Do you create business or just fulfill it? Look at your pipeline…where do your deals mostly come from? Referrals? Referrals are good, however, there just aren’t enough of them. When the economy is weak, companies cut back on expansion, decision making moves higher up the ladder, and sales cycles lengthen. Only those who are able to create business can experience long term success in this type of market.
The 5% Rule
Michael Bosworth, back in 1995, wrote, “Assume 5% of the people you might call on are in the market for some new thing (in our case, new technology), the remaining 95% don’t perceive they have a need” (Paraphrased of course). But they do have needs, they just don’t know what they are, or feel they are impossible to solve right now. The average sales person is going after that 5% group, and it’s crowded! The competition is fierce.
Creating business means, going after the 95%. The creative sales person gains access to buyers who don’t know they have a need, and then demonstrates that need with compelling justification and a track record to prove they can fulfill what they’re talking about. Security is just one area that is predictably needed in every account. Most companies are doing the wrong things, and security issues are going unaddressed.

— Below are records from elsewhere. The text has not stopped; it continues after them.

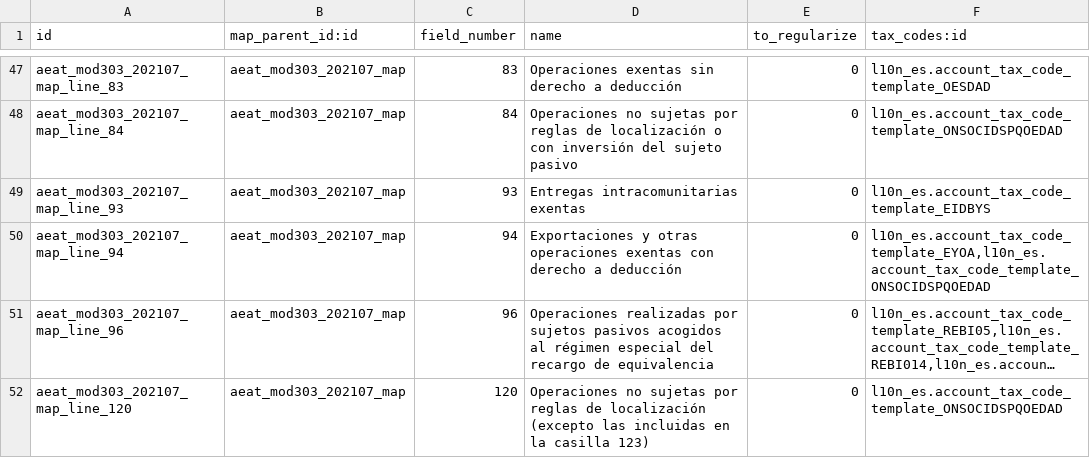
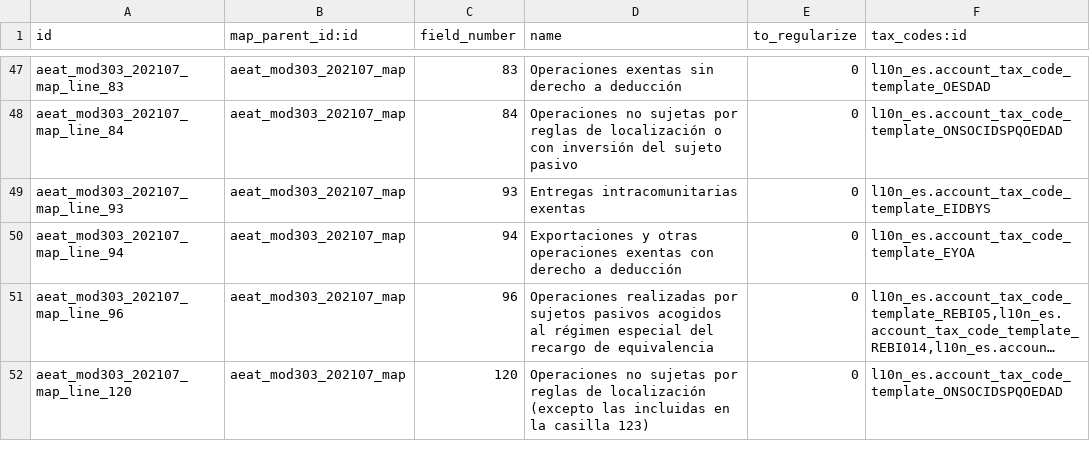
Before and after one commit to OCA/l10n-spain, a CSV file: l10n_es_aeat_mod303/data/202107/aeat.mod.map.tax.code.line.csv, drawn as a sheet; only a part is shown, gaps mark what is left out; long unchanged cells end in …; the diff names each change by its address in the sheet, - before the commit and + after, or states it on an @@ line.

Commit message:
[FIX] l10n_es_aeat_mod303: Duplicated tax code in 84/94
ONSOCIDSPQOEDAD should be only in field 84.

```diff
--- a/l10n_es_aeat_mod303/data/202107/aeat.mod.map.tax.code.line.csv
+++ b/l10n_es_aeat_mod303/data/202107/aeat.mod.map.tax.code.line.csv
-F50 (tax_codes:id): l10n_es.account_tax_code_template_EYOA,l10n_es.account_tax_code_template_ONSOCIDSPQOEDAD
+F50 (tax_codes:id): l10n_es.account_tax_code_template_EYOA
```
Also changed, not shown: 1 other file.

But how do you find these people, and what does it take to move them forward?
The Value Proposition
We’ve been lied to. We’ve been lulled into thinking people want great technology features; the latest gadget (Unfortunately, the latest gadget sells for about $500 and is made by Apple, which you probably don’t sell). But they don’t. At least the economic buyers don’t (well, maybe they do want an iPad). They want strong businesses, profitable businesses, efficient businesses, and secure businesses. The “value proposition” must focus on real business value, and that means you’re addressing real business issues. As you’re planning for next year, start thinking through your message, your selling strategy, and what you say in your meetings, especially those early meetings while introducing your company. Is your message unique? Compelling? Interesting? And are you getting in front of people who can make a decision? Are you getting demoted back down to non-decision makers after a first meeting? Be honest with yourself. If you’re answers are, “Not very unique” and “Not associating with higher level managers”, your messaging and positing are likely central to the problem. From there, you need a way to reach the 95%. And that means getting the message out. Events, social networking, educational presentations,…there are numerous ways to do it. So, bottom line; first you must have a message built to stimulate action, then a means to take it to market. This is the foundation of your 2011 sales strategy.
© 2010, David Stelzl